• DATA SHOWN:
-------------------------

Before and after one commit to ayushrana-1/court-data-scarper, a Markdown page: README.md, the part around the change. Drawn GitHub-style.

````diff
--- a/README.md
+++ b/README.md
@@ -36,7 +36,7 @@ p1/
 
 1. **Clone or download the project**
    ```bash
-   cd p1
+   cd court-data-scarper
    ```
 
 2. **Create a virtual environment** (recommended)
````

-------------------------

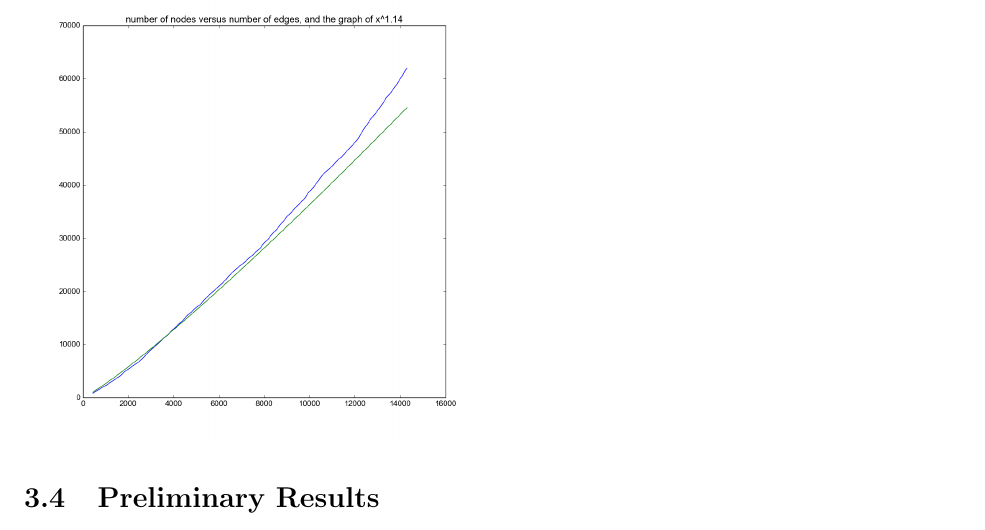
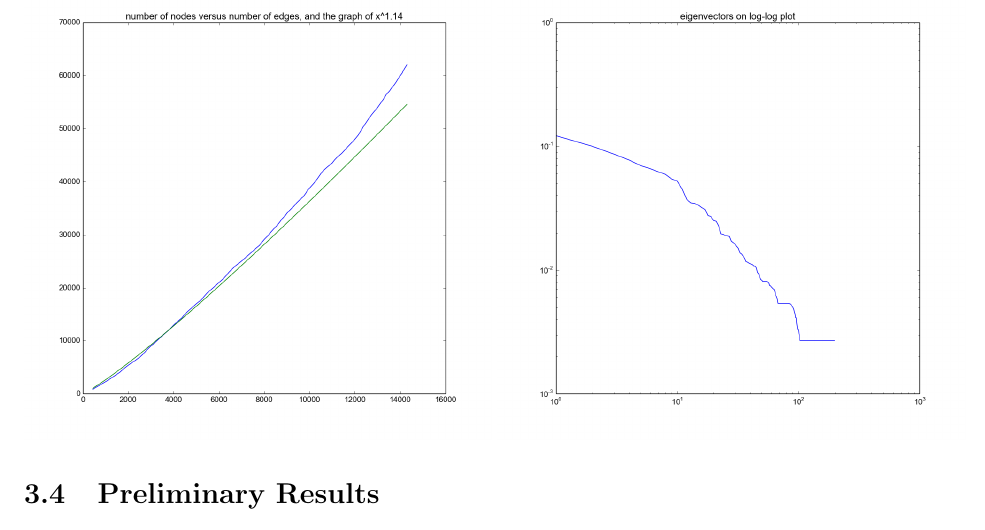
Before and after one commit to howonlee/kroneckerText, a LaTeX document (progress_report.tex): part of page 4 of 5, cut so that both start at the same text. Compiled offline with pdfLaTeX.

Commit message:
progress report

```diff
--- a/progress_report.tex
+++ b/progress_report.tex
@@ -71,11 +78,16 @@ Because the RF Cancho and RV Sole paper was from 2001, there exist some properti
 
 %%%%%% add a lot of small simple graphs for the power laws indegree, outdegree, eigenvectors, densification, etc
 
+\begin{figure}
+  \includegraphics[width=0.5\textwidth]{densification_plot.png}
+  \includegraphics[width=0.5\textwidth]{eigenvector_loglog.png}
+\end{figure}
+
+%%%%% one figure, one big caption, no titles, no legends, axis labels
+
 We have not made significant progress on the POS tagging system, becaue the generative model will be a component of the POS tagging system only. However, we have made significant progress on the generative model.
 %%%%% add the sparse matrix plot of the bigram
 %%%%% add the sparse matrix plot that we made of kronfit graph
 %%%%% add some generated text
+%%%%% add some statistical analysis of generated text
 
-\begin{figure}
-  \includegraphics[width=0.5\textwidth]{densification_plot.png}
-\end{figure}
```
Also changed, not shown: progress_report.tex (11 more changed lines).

-------------------------

• DIRECTIONS FOR THIS TASK: Whenever a line above holds the word "README", include it in your count, and report nothing but that count.

• EXERCISE ANSWER: 3